Go through the data and copy each line where the string "from" appears.

START Dataset

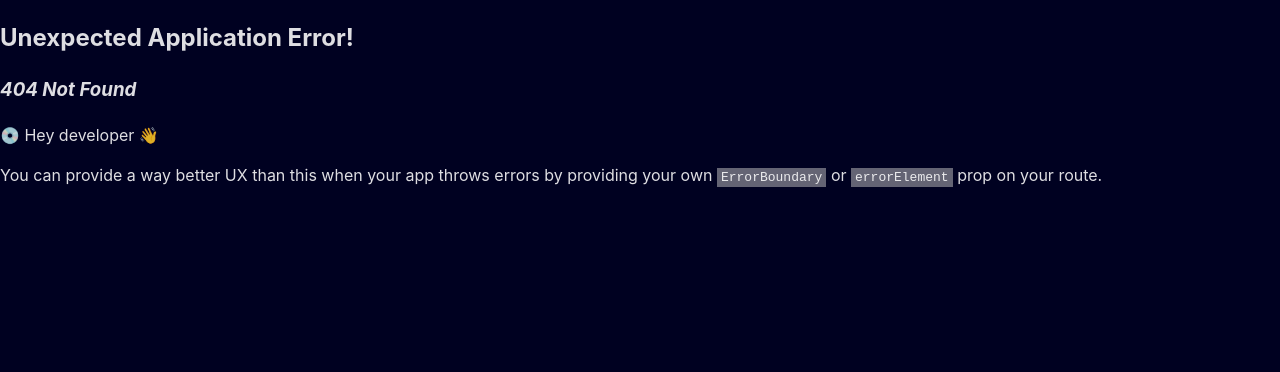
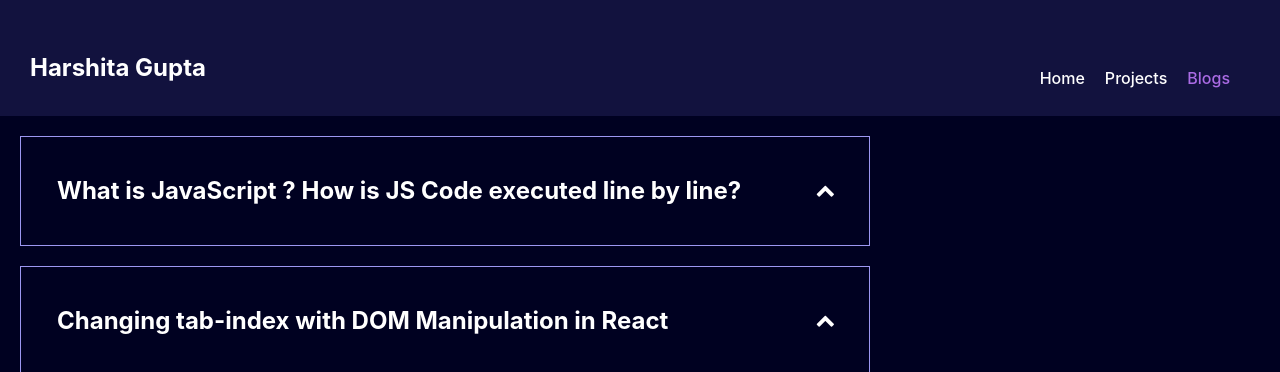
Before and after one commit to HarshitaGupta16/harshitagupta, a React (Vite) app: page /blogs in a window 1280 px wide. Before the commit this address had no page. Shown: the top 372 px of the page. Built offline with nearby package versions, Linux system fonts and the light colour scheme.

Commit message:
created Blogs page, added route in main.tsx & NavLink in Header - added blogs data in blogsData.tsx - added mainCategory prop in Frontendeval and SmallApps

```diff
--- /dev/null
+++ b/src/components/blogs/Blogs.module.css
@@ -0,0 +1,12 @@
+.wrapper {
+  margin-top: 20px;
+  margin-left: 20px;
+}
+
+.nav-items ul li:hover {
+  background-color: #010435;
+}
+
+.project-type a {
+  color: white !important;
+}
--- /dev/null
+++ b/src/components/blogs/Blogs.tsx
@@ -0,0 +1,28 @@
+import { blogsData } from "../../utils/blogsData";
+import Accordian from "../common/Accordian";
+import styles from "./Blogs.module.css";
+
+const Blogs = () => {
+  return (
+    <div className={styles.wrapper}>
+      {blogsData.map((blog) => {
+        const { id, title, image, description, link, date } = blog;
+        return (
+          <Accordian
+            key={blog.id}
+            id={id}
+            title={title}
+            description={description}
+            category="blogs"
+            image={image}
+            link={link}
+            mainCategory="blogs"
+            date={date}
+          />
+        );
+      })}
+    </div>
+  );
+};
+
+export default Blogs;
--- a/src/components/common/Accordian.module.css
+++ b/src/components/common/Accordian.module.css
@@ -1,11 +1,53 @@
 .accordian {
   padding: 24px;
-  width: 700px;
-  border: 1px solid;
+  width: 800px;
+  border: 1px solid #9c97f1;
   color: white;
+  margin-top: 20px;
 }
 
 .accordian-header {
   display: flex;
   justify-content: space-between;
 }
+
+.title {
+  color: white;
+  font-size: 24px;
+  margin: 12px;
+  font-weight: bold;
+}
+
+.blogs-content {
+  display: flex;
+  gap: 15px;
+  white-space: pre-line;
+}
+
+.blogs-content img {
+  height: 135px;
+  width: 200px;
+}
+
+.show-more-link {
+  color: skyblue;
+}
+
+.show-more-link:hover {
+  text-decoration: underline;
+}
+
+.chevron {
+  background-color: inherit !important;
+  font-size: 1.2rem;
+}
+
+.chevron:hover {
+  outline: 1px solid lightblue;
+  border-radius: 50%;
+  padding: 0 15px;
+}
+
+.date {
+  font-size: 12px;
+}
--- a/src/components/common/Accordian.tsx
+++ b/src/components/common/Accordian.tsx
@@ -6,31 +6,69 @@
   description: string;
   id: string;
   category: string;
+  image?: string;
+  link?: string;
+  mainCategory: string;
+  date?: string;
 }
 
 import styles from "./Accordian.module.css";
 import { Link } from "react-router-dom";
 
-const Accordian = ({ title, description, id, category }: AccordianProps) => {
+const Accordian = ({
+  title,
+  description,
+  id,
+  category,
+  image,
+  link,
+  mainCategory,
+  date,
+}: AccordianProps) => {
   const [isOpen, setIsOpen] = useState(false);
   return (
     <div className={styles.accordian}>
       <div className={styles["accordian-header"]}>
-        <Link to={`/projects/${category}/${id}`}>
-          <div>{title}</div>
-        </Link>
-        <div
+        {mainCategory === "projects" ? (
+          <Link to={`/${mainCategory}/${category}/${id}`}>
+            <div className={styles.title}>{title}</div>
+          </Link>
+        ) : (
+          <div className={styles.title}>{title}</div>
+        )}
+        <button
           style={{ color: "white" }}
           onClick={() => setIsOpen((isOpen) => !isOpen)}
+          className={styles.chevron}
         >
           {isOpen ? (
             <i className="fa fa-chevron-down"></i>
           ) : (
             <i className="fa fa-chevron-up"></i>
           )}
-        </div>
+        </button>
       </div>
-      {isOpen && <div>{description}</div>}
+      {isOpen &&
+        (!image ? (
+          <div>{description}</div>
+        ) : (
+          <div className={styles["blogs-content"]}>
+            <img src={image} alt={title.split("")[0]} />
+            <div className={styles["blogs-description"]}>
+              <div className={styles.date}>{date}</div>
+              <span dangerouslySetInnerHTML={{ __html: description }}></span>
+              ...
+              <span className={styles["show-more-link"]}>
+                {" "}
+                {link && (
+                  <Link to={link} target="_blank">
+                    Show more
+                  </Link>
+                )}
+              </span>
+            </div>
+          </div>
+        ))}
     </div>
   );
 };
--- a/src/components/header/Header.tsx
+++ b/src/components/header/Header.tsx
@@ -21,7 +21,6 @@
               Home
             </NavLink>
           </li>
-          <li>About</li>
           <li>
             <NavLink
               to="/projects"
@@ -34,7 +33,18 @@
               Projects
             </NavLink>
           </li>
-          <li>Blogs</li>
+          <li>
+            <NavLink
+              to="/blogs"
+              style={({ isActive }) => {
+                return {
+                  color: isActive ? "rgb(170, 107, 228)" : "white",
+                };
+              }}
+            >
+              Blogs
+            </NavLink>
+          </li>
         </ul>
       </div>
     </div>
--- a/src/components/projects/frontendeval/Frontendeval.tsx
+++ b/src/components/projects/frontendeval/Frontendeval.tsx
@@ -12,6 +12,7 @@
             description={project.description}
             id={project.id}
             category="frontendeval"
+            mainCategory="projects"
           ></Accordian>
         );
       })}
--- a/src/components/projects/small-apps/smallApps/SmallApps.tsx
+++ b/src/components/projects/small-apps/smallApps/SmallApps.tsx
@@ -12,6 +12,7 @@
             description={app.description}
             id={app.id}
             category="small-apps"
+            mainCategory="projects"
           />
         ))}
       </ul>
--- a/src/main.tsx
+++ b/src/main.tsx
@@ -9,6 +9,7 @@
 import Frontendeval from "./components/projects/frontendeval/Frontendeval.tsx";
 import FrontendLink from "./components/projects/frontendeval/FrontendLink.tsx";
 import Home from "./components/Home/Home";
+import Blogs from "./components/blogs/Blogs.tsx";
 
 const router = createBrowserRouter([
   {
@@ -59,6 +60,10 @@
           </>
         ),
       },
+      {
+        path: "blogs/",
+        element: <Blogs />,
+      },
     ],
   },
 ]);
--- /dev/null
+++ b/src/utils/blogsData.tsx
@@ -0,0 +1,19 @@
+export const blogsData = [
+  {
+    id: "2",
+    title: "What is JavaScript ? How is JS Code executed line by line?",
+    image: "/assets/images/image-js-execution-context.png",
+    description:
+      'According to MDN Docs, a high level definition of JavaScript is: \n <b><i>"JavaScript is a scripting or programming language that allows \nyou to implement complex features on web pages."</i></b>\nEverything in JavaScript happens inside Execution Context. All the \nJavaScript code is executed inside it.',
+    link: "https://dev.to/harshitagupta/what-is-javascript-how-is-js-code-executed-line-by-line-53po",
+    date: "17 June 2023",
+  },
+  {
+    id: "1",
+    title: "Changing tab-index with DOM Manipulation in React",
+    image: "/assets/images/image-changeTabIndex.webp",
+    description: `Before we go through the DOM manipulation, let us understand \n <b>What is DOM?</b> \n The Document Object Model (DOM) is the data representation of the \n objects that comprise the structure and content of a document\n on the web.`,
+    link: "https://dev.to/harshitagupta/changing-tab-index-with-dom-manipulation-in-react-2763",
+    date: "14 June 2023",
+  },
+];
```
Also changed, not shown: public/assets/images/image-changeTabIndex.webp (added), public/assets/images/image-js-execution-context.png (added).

END Dataset
START Dataset

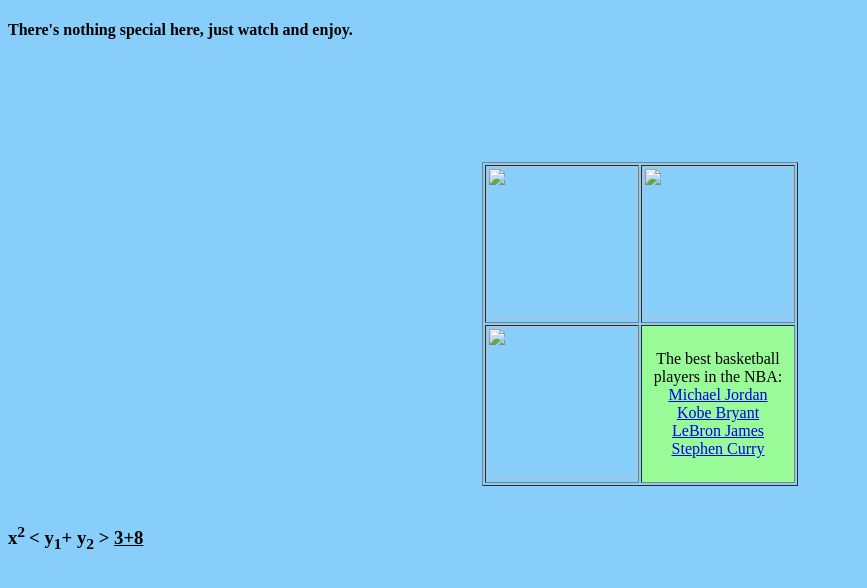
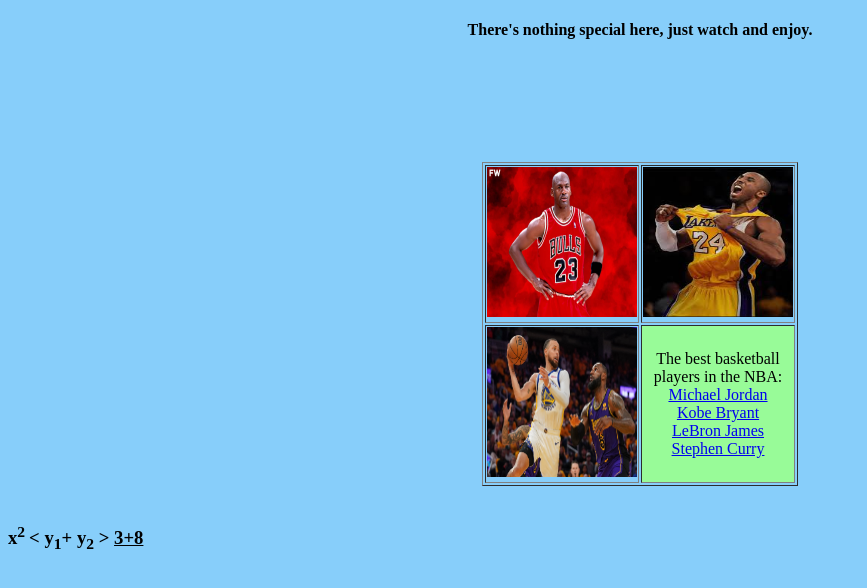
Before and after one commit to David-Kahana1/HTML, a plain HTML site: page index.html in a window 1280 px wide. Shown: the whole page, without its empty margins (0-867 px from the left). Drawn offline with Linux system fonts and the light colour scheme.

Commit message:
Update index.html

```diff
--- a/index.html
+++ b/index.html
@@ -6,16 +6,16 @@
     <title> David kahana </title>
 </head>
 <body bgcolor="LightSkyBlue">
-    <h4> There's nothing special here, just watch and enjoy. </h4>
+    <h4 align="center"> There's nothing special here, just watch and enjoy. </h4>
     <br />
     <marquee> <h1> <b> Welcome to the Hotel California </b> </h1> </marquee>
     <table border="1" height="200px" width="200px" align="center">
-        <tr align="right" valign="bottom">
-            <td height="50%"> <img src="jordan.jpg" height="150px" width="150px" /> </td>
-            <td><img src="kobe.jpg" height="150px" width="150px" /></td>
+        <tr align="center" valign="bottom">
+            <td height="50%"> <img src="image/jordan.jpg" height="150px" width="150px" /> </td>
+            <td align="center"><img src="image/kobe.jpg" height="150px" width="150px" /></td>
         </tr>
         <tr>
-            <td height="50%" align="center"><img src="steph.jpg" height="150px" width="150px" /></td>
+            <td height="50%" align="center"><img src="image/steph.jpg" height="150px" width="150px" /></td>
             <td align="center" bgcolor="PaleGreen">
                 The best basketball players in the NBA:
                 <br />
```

END Dataset

**Solution for this problem:**
+import { blogsData } from "../../utils/blogsData";
+import Accordian from "../common/Accordian";
+import styles from "./Blogs.module.css";
 import styles from "./Accordian.module.css";
 import { Link } from "react-router-dom";
 import Frontendeval from "./components/projects/frontendeval/Frontendeval.tsx";
 import FrontendLink from "./components/projects/frontendeval/FrontendLink.tsx";
 import Home from "./components/Home/Home";
+import Blogs from "./components/blogs/Blogs.tsx";
Before and after one commit to David-Kahana1/HTML, a plain HTML site: page index.html in a window 1280 px wide. Shown: the whole page, without its empty margins (0-867 px from the left). Drawn offline with Linux system fonts and the light colour scheme.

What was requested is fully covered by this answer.